Because we can, is the first answer. It’s great that finally we can be – more or less – comfortable with our sexuality again. I say again because I believe the two hundred years or so of prudishness that we are vigorously shaking off now are an anomaly in our history. People used to live in much closer quarters and shared experiences of bodily functions. The Marquis de Sade was writing about stuff much stronger than anything we have in 50 Shades of Grey or anything I’d have the guts to write – I can’t see that leap being made from somewhere so prudish as our own time, or definitely not 50 years ago.
The second reason is because we want to know how others are doing it. I know how to drive a car and eat a chocolate croissant perfectly well, thanks very much, but I could always use a new idea for how to pleasure my partner, or myself. Even though it’s an everyday activity, we don’t actually all do it the same way. We aren’t even sure what others to at all, because we don’t usually talk about it. And when we do exchange information, we can be quite surprised by the differences between couples. This divide can be wide: I know some who only have oral sex – specifically fellatio – on rare, and usually special, occasions, while others have a quick oral sex session when they’re not feeling energetic enough to do the “full” thing. Reading about ways others have sex is therefore much more interesting than reading about how someone eats their cornflakes.
Additionally, we’re a bit like budgerigars in a way (and I’m more an authority of budgies/parakeets than of erotic novellas in a way) – we like to get it on when we see others getting it on! So it’s much more stimulating to read about sex than it would make me want to break out the Cadbury’s milk tray if I read about someone licking the inside out of her chocolate croissant…
The last reason is that it doesn’t matter – if that’s what the readers want, then we give them what they want. After all, if we go with the percentages again, most men won’t read my novella. But they will go watch an action film with a shit-load of blood and guts. In the old days the baddies got shot and they fell off the horse, and we didn’t worry too much about them after that. But now that we can – because we have the special effects and because the powers that be are men and they like that shit, so it’s ok to put it in PG 13 movies – we do indeed look very closely at what the bullet does and how much blood there is and how much damage it does, and then, because we are all now fairly familiar with what damage a bullet does, we have dreamed up lots of different ways to kill someone and put them in books or on the big screen. Well, if women want to read about the ins and outs of the old in and out, then who are we to do anything but satisfy their consumer whims?
True. So, any plans for more satisfaction of whims?
I have submitted a synopsis of a novella set in Pamplona – another town I’ve lived in, and have been asked to submit the rest of the story, which I am working on. I have a couple of other cities I’ve spent time in that I’d like to write about, though I’m not sure if I have the energy for so much sex all at once. I might have to space them out.

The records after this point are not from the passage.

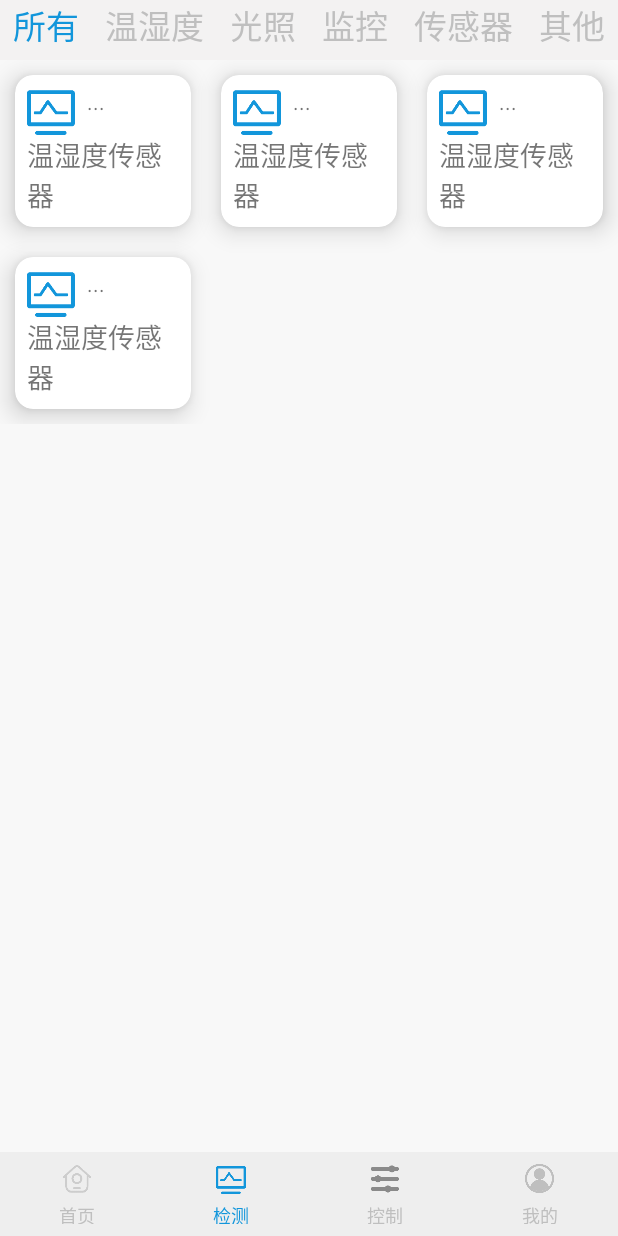
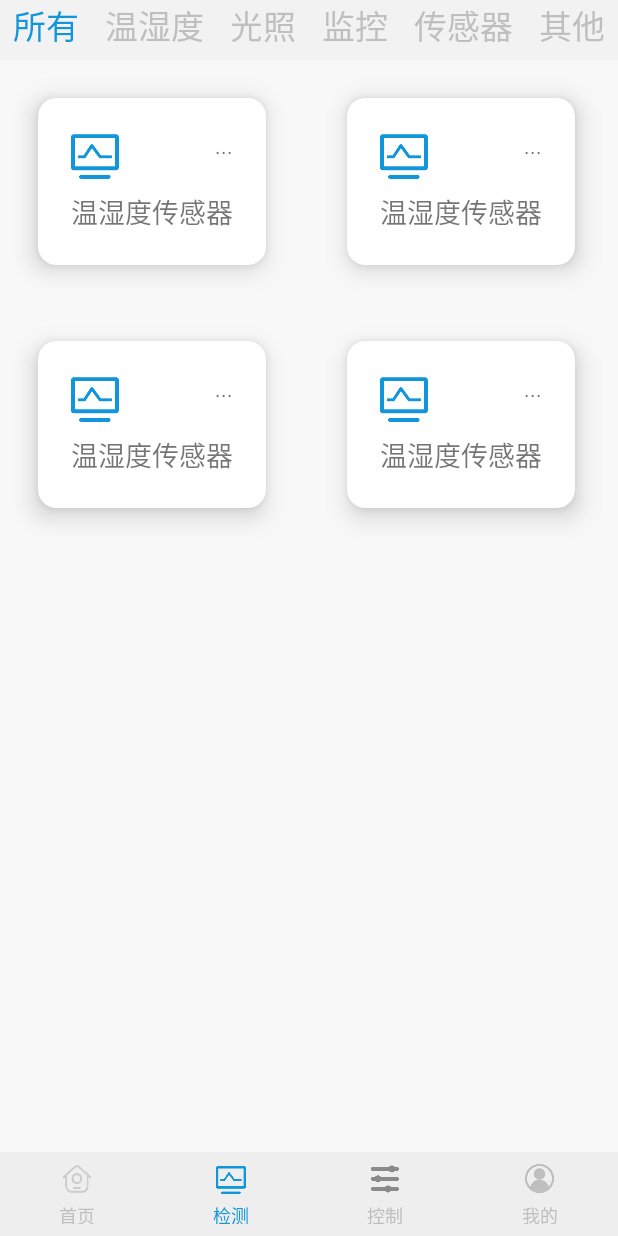
Before and after one commit to LionelWang-wx/SmartAgriculturePlus, an Android app: the Home_Fragment screen opened directly, with no data from a screen before it, item 2 of the bottom bar chosen, on a phone screen of 412 x 824 dp. Run offline under Robolectric (Android 15) with nearby library versions, the phone set to English and light mode, and no system bars.

Commit message:
编写检测界面布局优化——王茜

```diff
--- a/app/src/main/java/com/myapp/smartagricultureplus/Fragment/Home_Fragment.java
+++ b/app/src/main/java/com/myapp/smartagricultureplus/Fragment/Home_Fragment.java
@@ -1,5 +1,6 @@
 package com.myapp.smartagricultureplus.Fragment;
 
+import android.content.Intent;
 import android.os.Bundle;
 
 import androidx.annotation.NonNull;
@@ -17,12 +18,13 @@ import android.widget.ImageView;
 import android.widget.LinearLayout;
 import android.widget.Toast;
 
+import com.myapp.smartagricultureplus.Activity.OtherActivity;
 import com.myapp.smartagricultureplus.R;
 
 import java.util.ArrayList;
 
 
-public class Home_Fragment extends Fragment {
+public class Home_Fragment extends Fragment implements View.OnClickListener {
     //轮播图片
     private int [] Carousel=new int[]{R.mipmap.img_carousel3,R.mipmap.img_carousel1,R.mipmap.img_carousel2,R.mipmap.img_carousel3,R.mipmap.img_carousel1};
     private  boolean icon=true;
@@ -30,7 +32,7 @@ public class Home_Fragment extends Fragment {
     private LinearLayout circlecan;
     ViewPager viewPager;
     private ArrayList<ImageView> mdots=new ArrayList<>();
-
+    ImageView iv_notice;
     @Override
     public View onCreateView(LayoutInflater inflater, ViewGroup container,
                              Bundle savedInstanceState) {
@@ -44,12 +46,15 @@ public class Home_Fragment extends Fragment {
         super.onActivityCreated(savedInstanceState);
         initView();
         initViewPager();
-
+        onClick();
         viewPager.setOffscreenPageLimit(3);
         viewPager.setPageMargin(40);
         viewPager.setCurrentItem(1);
     }
 
+    private void onClick() {
+        iv_notice.setOnClickListener(this);
+    }
 
 
     private void initViewPager() {
@@ -169,8 +174,19 @@ public class Home_Fragment extends Fragment {
     }
 
     private void initView() {
+        iv_notice=getActivity().findViewById(R.id.iv_notice);
         circlecan=getActivity().findViewById(R.id.ll_circle_can);
         viewPager=getActivity().findViewById(R.id.vp_carousel);
     }
 
+    @Override
+    public void onClick(View view) {
+        switch (view.getId()){
+            case R.id.iv_notice:
+                Intent intent=new Intent(getActivity(), OtherActivity.class);
+                intent.putExtra("fragmentName","NotificationCenter");
+                getActivity().startActivity(intent);
+                break;
+        }
+    }
 }
--- a/app/src/main/java/com/myapp/smartagricultureplus/Monitor_Fragment/Monitor_All_Fragment.java
+++ b/app/src/main/java/com/myapp/smartagricultureplus/Monitor_Fragment/Monitor_All_Fragment.java
@@ -50,7 +50,7 @@ public class Monitor_All_Fragment extends Fragment {
     }
 
     private void initAdapter() {
-        GridLayoutManager gridLayoutManager = new GridLayoutManager(getActivity(),3,LinearLayoutManager.VERTICAL,false);
+        GridLayoutManager gridLayoutManager = new GridLayoutManager(getActivity(),2,LinearLayoutManager.VERTICAL,false);
         rcv_monitor_All.setLayoutManager(gridLayoutManager);
         MonitorAdapter monitorAdapter = new MonitorAdapter(getActivity(), monitors);
         rcv_monitor_All.setAdapter(monitorAdapter);
--- a/app/src/main/java/com/myapp/smartagricultureplus/Monitor_Fragment/Monitor_To1_Fragment.java
+++ b/app/src/main/java/com/myapp/smartagricultureplus/Monitor_Fragment/Monitor_To1_Fragment.java
@@ -54,7 +54,7 @@ public class Monitor_To1_Fragment extends Fragment {
     }
 
     private void initAdapter() {
-        GridLayoutManager gridLayoutManager = new GridLayoutManager(getActivity(),3,LinearLayoutManager.VERTICAL,false);
+        GridLayoutManager gridLayoutManager = new GridLayoutManager(getActivity(),2,LinearLayoutManager.VERTICAL,false);
         rcv_monitor_To1.setLayoutManager(gridLayoutManager);
         MonitorAdapter monitorAdapter = new MonitorAdapter(getActivity(), monitors);
         rcv_monitor_To1.setAdapter(monitorAdapter);
--- a/app/src/main/java/com/myapp/smartagricultureplus/Monitor_Fragment/Monitor_To2_Fragment.java
+++ b/app/src/main/java/com/myapp/smartagricultureplus/Monitor_Fragment/Monitor_To2_Fragment.java
@@ -56,7 +56,7 @@ public class Monitor_To2_Fragment extends Fragment {
     }
 
     private void initAdapter() {
-        GridLayoutManager gridLayoutManager = new GridLayoutManager(getActivity(),3,LinearLayoutManager.VERTICAL,false);
+        GridLayoutManager gridLayoutManager = new GridLayoutManager(getActivity(),2,LinearLayoutManager.VERTICAL,false);
         rcv_monitor_To2.setLayoutManager(gridLayoutManager);
         MonitorAdapter monitorAdapter = new MonitorAdapter(getActivity(), monitors);
         rcv_monitor_To2.setAdapter(monitorAdapter);
--- a/app/src/main/java/com/myapp/smartagricultureplus/Monitor_Fragment/Monitor_To3_Fragment.java
+++ b/app/src/main/java/com/myapp/smartagricultureplus/Monitor_Fragment/Monitor_To3_Fragment.java
@@ -54,7 +54,7 @@ public class Monitor_To3_Fragment extends Fragment {
     }
 
     private void initAdapter() {
-        GridLayoutManager gridLayoutManager = new GridLayoutManager(getActivity(),3,LinearLayoutManager.VERTICAL,false);
+        GridLayoutManager gridLayoutManager = new GridLayoutManager(getActivity(),2,LinearLayoutManager.VERTICAL,false);
         rcv_monitor_To3.setLayoutManager(gridLayoutManager);
         MonitorAdapter monitorAdapter = new MonitorAdapter(getActivity(), monitors);
         rcv_monitor_To3.setAdapter(monitorAdapter);
--- a/app/src/main/java/com/myapp/smartagricultureplus/Monitor_Fragment/Monitor_To4_Fragment.java
+++ b/app/src/main/java/com/myapp/smartagricultureplus/Monitor_Fragment/Monitor_To4_Fragment.java
@@ -55,7 +55,7 @@ public class Monitor_To4_Fragment extends Fragment {
     }
 
     private void initAdapter() {
-        GridLayoutManager gridLayoutManager = new GridLayoutManager(getActivity(),3,LinearLayoutManager.VERTICAL,false);
+        GridLayoutManager gridLayoutManager = new GridLayoutManager(getActivity(),2,LinearLayoutManager.VERTICAL,false);
         rcv_monitor_To4.setLayoutManager(gridLayoutManager);
         MonitorAdapter monitorAdapter = new MonitorAdapter(getActivity(), monitors);
         rcv_monitor_To4.setAdapter(monitorAdapter);
--- a/app/src/main/java/com/myapp/smartagricultureplus/Monitor_Fragment/Monitor_To5_Fragment.java
+++ b/app/src/main/java/com/myapp/smartagricultureplus/Monitor_Fragment/Monitor_To5_Fragment.java
@@ -54,7 +54,7 @@ public class Monitor_To5_Fragment extends Fragment {
     }
 
     private void initAdapter() {
-        GridLayoutManager gridLayoutManager = new GridLayoutManager(getActivity(),3,LinearLayoutManager.VERTICAL,false);
+        GridLayoutManager gridLayoutManager = new GridLayoutManager(getActivity(),2,LinearLayoutManager.VERTICAL,false);
         rcv_monitor_To5.setLayoutManager(gridLayoutManager);
         MonitorAdapter monitorAdapter = new MonitorAdapter(getActivity(), monitors);
         rcv_monitor_To5.setAdapter(monitorAdapter);
--- a/app/src/main/res/layout/fragment_blank.xml
+++ b/app/src/main/res/layout/fragment_blank.xml
@@ -51,7 +51,7 @@
                 <ImageView
                     android:background="@mipmap/notification"
                     android:layout_marginRight="20dp"
-                    android:id="@+id/tv_notice"
+                    android:id="@+id/iv_notice"
                     android:layout_gravity="center"
                     android:layout_width="22dp"
                     android:layout_height="22dp"/>
--- a/app/src/main/res/layout/fragment_monitor__all_.xml
+++ b/app/src/main/res/layout/fragment_monitor__all_.xml
@@ -3,11 +3,14 @@
     android:layout_width="match_parent"
     android:layout_height="match_parent"
     android:background="@color/theme_background"
-    android:orientation="vertical">
+    android:orientation="vertical"
+    android:gravity="center"
+    >
 <androidx.recyclerview.widget.RecyclerView
     android:id="@+id/rcv_monitor_All"
     android:layout_width="match_parent"
-    android:layout_height="wrap_content"
+    android:layout_height="match_parent"
+    android:layout_gravity="center|center_horizontal"
     />
 
 
--- a/app/src/main/res/layout/monitor_item.xml
+++ b/app/src/main/res/layout/monitor_item.xml
@@ -5,7 +5,8 @@
     android:layout_height="wrap_content"
     xmlns:app="http://schemas.android.com/apk/res-auto"
     app:cardCornerRadius="12dp"
-    android:layout_margin="10dp"
+    android:layout_margin="25dp"
+    android:layout_gravity="center_horizontal"
     android:background="@color/background"
     app:cardElevation="10dp">
 
@@ -13,11 +14,12 @@
         android:layout_width="wrap_content"
         android:layout_height="wrap_content"
         android:orientation="vertical"
-        android:padding="8dp"
+        android:padding="22dp"
+        android:gravity="center"
         >
 
         <LinearLayout
-            android:layout_width="wrap_content"
+            android:layout_width="match_parent"
             android:layout_height="wrap_content"
             >
 
@@ -33,7 +35,8 @@
                 android:layout_width="wrap_content"
                 android:layout_height="wrap_content"
                 android:text="..."
-                android:layout_marginLeft="8dp"
+                android:layout_weight="1"
+                android:gravity="right"
                 />
         </LinearLayout>
 
@@ -43,6 +46,7 @@
             android:layout_height="wrap_content"
             android:text="温湿度传感器"
             android:textSize="18sp"
+            android:layout_marginTop="8dp"
             />
 
     </LinearLayout>
```
Also changed, not shown: app/src/main/AndroidManifest.xml (+4 -5 lines), app/src/main/java/com/myapp/smartagricultureplus/Activity/OtherActivity.java (added, +43 -0 lines), app/src/main/java/com/myapp/smartagricultureplus/Fragment/NotificationCenterFragment.java (added, +37 -0 lines), app/src/main/res/layout/activity_other.xml (added, +9 -0 lines), app/src/main/res/layout/fragment_notification_center.xml (added, +40 -0 lines).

Well, I look forward to hearing about your next book. As you know, I live in Pamplona, so I’ll have to read it to make sure you’ve got the city right. I won’t opine on the saucy parts, though, lest I show my ignorance! Thanks for visiting today, JD!
Thanks for having me. It was a pleasure.
You can check out JD’s facebook page at: https://www.facebook.com/JDMartinsauthor and read his bio at
And of course get his book for any device at: http://tirgearrpublishing.com/authors/Martins_JD/one-night-in-madrid.htm
Or straight from Amazon.com or Amazon.co.uk at these two links: